**Work task**
Below are some records. Say how many of their lines include the string "title", giving only the number.

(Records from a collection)
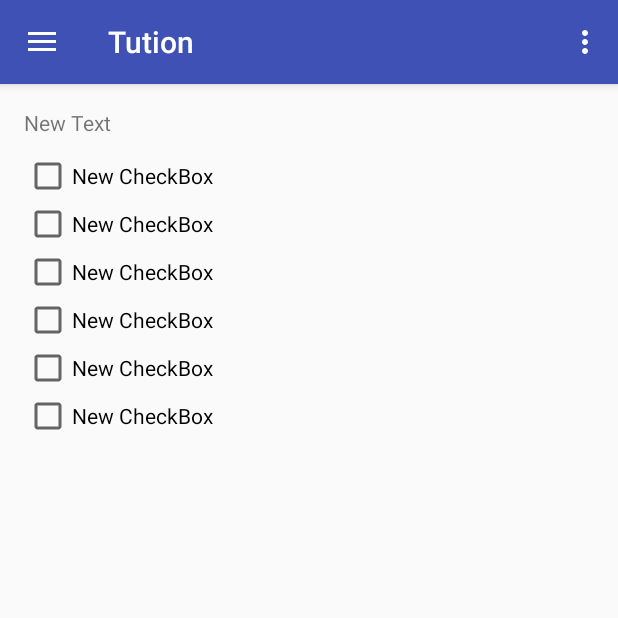
After one commit to CodeathonURV/codeathonurv2016_LoremIpsum, an Android app: the Tution screen opened directly, with no data from a screen before it, on a phone screen of 412 x 824 dp, the top half of it. The commit adds this screen. Run offline under Robolectric (Android 15) with nearby library versions, the phone set to English and light mode, and no system bars.

Commit message:
Nuevas activities

```diff
--- /dev/null
+++ b/app/src/main/java/com/codeathonurv2016/loremipsum/welcomeurv/Tution.java
@@ -0,0 +1,92 @@
+package com.codeathonurv2016.loremipsum.welcomeurv;
+
+import android.os.Bundle;
+import android.support.design.widget.FloatingActionButton;
+import android.support.design.widget.Snackbar;
+import android.view.View;
+import android.support.design.widget.NavigationView;
+import android.support.v4.view.GravityCompat;
+import android.support.v4.widget.DrawerLayout;
+import android.support.v7.app.ActionBarDrawerToggle;
+import android.support.v7.app.AppCompatActivity;
+import android.support.v7.widget.Toolbar;
+import android.view.Menu;
+import android.view.MenuItem;
+
+public class Tution extends AppCompatActivity
+        implements NavigationView.OnNavigationItemSelectedListener {
+
+    @Override
+    protected void onCreate(Bundle savedInstanceState) {
+        super.onCreate(savedInstanceState);
+        setContentView(R.layout.activity_tution);
+        Toolbar toolbar = (Toolbar) findViewById(R.id.toolbar);
+        setSupportActionBar(toolbar);
+
+        DrawerLayout drawer = (DrawerLayout) findViewById(R.id.drawer_layout);
+        ActionBarDrawerToggle toggle = new ActionBarDrawerToggle(
+                this, drawer, toolbar, R.string.navigation_drawer_open, R.string.navigation_drawer_close);
+        drawer.setDrawerListener(toggle);
+        toggle.syncState();
+
+        NavigationView navigationView = (NavigationView) findViewById(R.id.nav_view);
+        navigationView.setNavigationItemSelectedListener(this);
+    }
+
+    @Override
+    public void onBackPressed() {
+        DrawerLayout drawer = (DrawerLayout) findViewById(R.id.drawer_layout);
+        if (drawer.isDrawerOpen(GravityCompat.START)) {
+            drawer.closeDrawer(GravityCompat.START);
+        } else {
+            super.onBackPressed();
+        }
+    }
+
+    @Override
+    public boolean onCreateOptionsMenu(Menu menu) {
+        // Inflate the menu; this adds items to the action bar if it is present.
+        getMenuInflater().inflate(R.menu.tution, menu);
+        return true;
+    }
+
+    @Override
+    public boolean onOptionsItemSelected(MenuItem item) {
+        // Handle action bar item clicks here. The action bar will
+        // automatically handle clicks on the Home/Up button, so long
+        // as you specify a parent activity in AndroidManifest.xml.
+        int id = item.getItemId();
+
+        //noinspection SimplifiableIfStatement
+        if (id == R.id.action_settings) {
+            return true;
+        }
+
+        return super.onOptionsItemSelected(item);
+    }
+
+    @SuppressWarnings("StatementWithEmptyBody")
+    @Override
+    public boolean onNavigationItemSelected(MenuItem item) {
+        // Handle navigation view item clicks here.
+        int id = item.getItemId();
+
+        if (id == R.id.nav_camera) {
+            // Handle the camera action
+        } else if (id == R.id.nav_gallery) {
+
+        } else if (id == R.id.nav_slideshow) {
+
+        } else if (id == R.id.nav_manage) {
+
+        } else if (id == R.id.nav_share) {
+
+        } else if (id == R.id.nav_send) {
+
+        }
+
+        DrawerLayout drawer = (DrawerLayout) findViewById(R.id.drawer_layout);
+        drawer.closeDrawer(GravityCompat.START);
+        return true;
+    }
+}
--- /dev/null
+++ b/app/src/main/res/layout/activity_tution.xml
@@ -0,0 +1,25 @@
+<?xml version="1.0" encoding="utf-8"?>
+<android.support.v4.widget.DrawerLayout xmlns:android="http://schemas.android.com/apk/res/android"
+    xmlns:app="http://schemas.android.com/apk/res-auto"
+    xmlns:tools="http://schemas.android.com/tools"
+    android:id="@+id/drawer_layout"
+    android:layout_width="match_parent"
+    android:layout_height="match_parent"
+    android:fitsSystemWindows="true"
+    tools:openDrawer="start">
+
+    <include
+        layout="@layout/app_bar_tution"
+        android:layout_width="match_parent"
+        android:layout_height="match_parent" />
+
+    <android.support.design.widget.NavigationView
+        android:id="@+id/nav_view"
+        android:layout_width="wrap_content"
+        android:layout_height="match_parent"
+        android:layout_gravity="start"
+        android:fitsSystemWindows="true"
+        app:headerLayout="@layout/nav_header_tution"
+        app:menu="@menu/activity_tution_drawer" />
+
+</android.support.v4.widget.DrawerLayout>
--- /dev/null
+++ b/app/src/main/res/layout/app_bar_tution.xml
@@ -0,0 +1,27 @@
+<?xml version="1.0" encoding="utf-8"?>
+<android.support.design.widget.CoordinatorLayout xmlns:android="http://schemas.android.com/apk/res/android"
+    xmlns:app="http://schemas.android.com/apk/res-auto"
+    xmlns:tools="http://schemas.android.com/tools"
+    android:layout_width="match_parent"
+    android:layout_height="match_parent"
+    android:fitsSystemWindows="true"
+    tools:context="com.codeathonurv2016.loremipsum.welcomeurv.Tution">
+
+    <android.support.design.widget.AppBarLayout
+        android:layout_width="match_parent"
+        android:layout_height="wrap_content"
+        android:theme="@style/AppTheme.AppBarOverlay">
+
+        <android.support.v7.widget.Toolbar
+            android:id="@+id/toolbar"
+            android:layout_width="match_parent"
+            android:layout_height="?attr/actionBarSize"
+            android:background="?attr/colorPrimary"
+            app:popupTheme="@style/AppTheme.PopupOverlay" />
+
+    </android.support.design.widget.AppBarLayout>
+
+    <include layout="@layout/content_tution" />
+
+
+</android.support.design.widget.CoordinatorLayout>
--- /dev/null
+++ b/app/src/main/res/layout/content_tution.xml
@@ -0,0 +1,79 @@
+<?xml version="1.0" encoding="utf-8"?>
+<LinearLayout xmlns:android="http://schemas.android.com/apk/res/android"
+    xmlns:app="http://schemas.android.com/apk/res-auto"
+    xmlns:tools="http://schemas.android.com/tools"
+    android:layout_width="match_parent"
+    android:layout_height="match_parent"
+    android:paddingBottom="@dimen/activity_vertical_margin"
+    android:paddingLeft="@dimen/activity_horizontal_margin"
+    android:orientation="vertical"
+    android:paddingRight="@dimen/activity_horizontal_margin"
+    android:paddingTop="@dimen/activity_vertical_margin"
+    app:layout_behavior="@string/appbar_scrolling_view_behavior"
+    tools:context="com.codeathonurv2016.loremipsum.welcomeurv.Tution"
+    tools:showIn="@layout/app_bar_tution">
+
+    <TextView
+        android:layout_width="wrap_content"
+        android:layout_height="wrap_content"
+        android:text="New Text"
+        android:id="@+id/textView7"
+        android:layout_marginBottom="10dp"
+        android:layout_alignParentTop="true"
+        android:layout_alignParentLeft="true"
+        android:layout_alignParentStart="true" />
+
+    <CheckBox
+        android:layout_width="wrap_content"
+        android:layout_height="wrap_content"
+        android:text="New CheckBox"
+        android:id="@+id/checkBox2"
+        android:layout_alignParentStart="true"
+        android:layout_below="@+id/checkBox3"
+        android:layout_alignParentLeft="true" />
+
+    <CheckBox
+        android:layout_width="wrap_content"
+        android:layout_height="wrap_content"
+        android:text="New CheckBox"
+        android:id="@+id/checkBox3"
+        android:layout_alignParentStart="true"
+        android:layout_below="@+id/checkBox4"
+        android:layout_alignParentLeft="true" />
+
+    <CheckBox
+        android:layout_width="wrap_content"
+        android:layout_height="wrap_content"
+        android:text="New CheckBox"
+        android:id="@+id/checkBox4"
+        android:layout_alignParentStart="true"
+        android:layout_below="@+id/checkBox5"
+        android:layout_alignParentLeft="true" />
+
+    <CheckBox
+        android:layout_width="wrap_content"
+        android:layout_height="wrap_content"
+        android:text="New CheckBox"
+        android:id="@+id/checkBox5"
+        android:layout_below="@+id/checkBox7"
+        android:layout_alignParentLeft="true"
+        android:layout_alignParentStart="true" />
+
+    <CheckBox
+        android:layout_width="wrap_content"
+        android:layout_height="wrap_content"
+        android:text="New CheckBox"
+        android:id="@+id/checkBox6"
+        android:layout_below="@+id/textView7"
+        android:layout_alignParentLeft="true"
+        android:layout_alignParentStart="true" />
+
+    <CheckBox
+        android:layout_width="wrap_content"
+        android:layout_height="wrap_content"
+        android:text="New CheckBox"
+        android:id="@+id/checkBox7"
+        android:layout_below="@+id/checkBox6"
+        android:layout_alignParentLeft="true"
+        android:layout_alignParentStart="true" />
+</LinearLayout>
--- /dev/null
+++ b/app/src/main/res/menu/activity_tution_drawer.xml
@@ -0,0 +1,36 @@
+<?xml version="1.0" encoding="utf-8"?>
+<menu xmlns:android="http://schemas.android.com/apk/res/android">
+
+    <group android:checkableBehavior="single">
+        <item
+            android:id="@+id/nav_camera"
+            android:icon="@drawable/ic_menu_camera"
+            android:title="Import" />
+        <item
+            android:id="@+id/nav_gallery"
+            android:icon="@drawable/ic_menu_gallery"
+            android:title="Gallery" />
+        <item
+            android:id="@+id/nav_slideshow"
+            android:icon="@drawable/ic_menu_slideshow"
+            android:title="Slideshow" />
+        <item
+            android:id="@+id/nav_manage"
+            android:icon="@drawable/ic_menu_manage"
+            android:title="Tools" />
+    </group>
+
+    <item android:title="Communicate">
+        <menu>
+            <item
+                android:id="@+id/nav_share"
+                android:icon="@drawable/ic_menu_share"
+                android:title="Share" />
+            <item
+                android:id="@+id/nav_send"
+                android:icon="@drawable/ic_menu_send"
+                android:title="Send" />
+        </menu>
+    </item>
+
+</menu>
--- /dev/null
+++ b/app/src/main/res/menu/tution.xml
@@ -0,0 +1,9 @@
+<?xml version="1.0" encoding="utf-8"?>
+<menu xmlns:android="http://schemas.android.com/apk/res/android"
+    xmlns:app="http://schemas.android.com/apk/res-auto">
+    <item
+        android:id="@+id/action_settings"
+        android:orderInCategory="100"
+        android:title="@string/action_settings"
+        app:showAsAction="never" />
+</menu>
```
Also changed, not shown: app/src/main/java/com/codeathonurv2016/loremipsum/welcomeurv/useful_Information.java (added, +94 -0 lines), app/src/main/res/layout/activity_useful__information.xml (added, +25 -0 lines), app/src/main/res/layout/app_bar_useful__information.xml (added, +27 -0 lines), app/src/main/res/layout/content_useful__information.xml (added, +15 -0 lines), app/src/main/res/layout/nav_header_tution.xml (added, +34 -0 lines), app/src/main/res/layout/nav_header_useful__information.xml (added, +34 -0 lines), app/src/main/res/menu/activity_useful__information_drawer.xml (added, +36 -0 lines), app/src/main/res/menu/useful__information.xml (added, +9 -0 lines), app/src/main/res/values/strings.xml (+12 -0 lines).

**Answer for the task**
8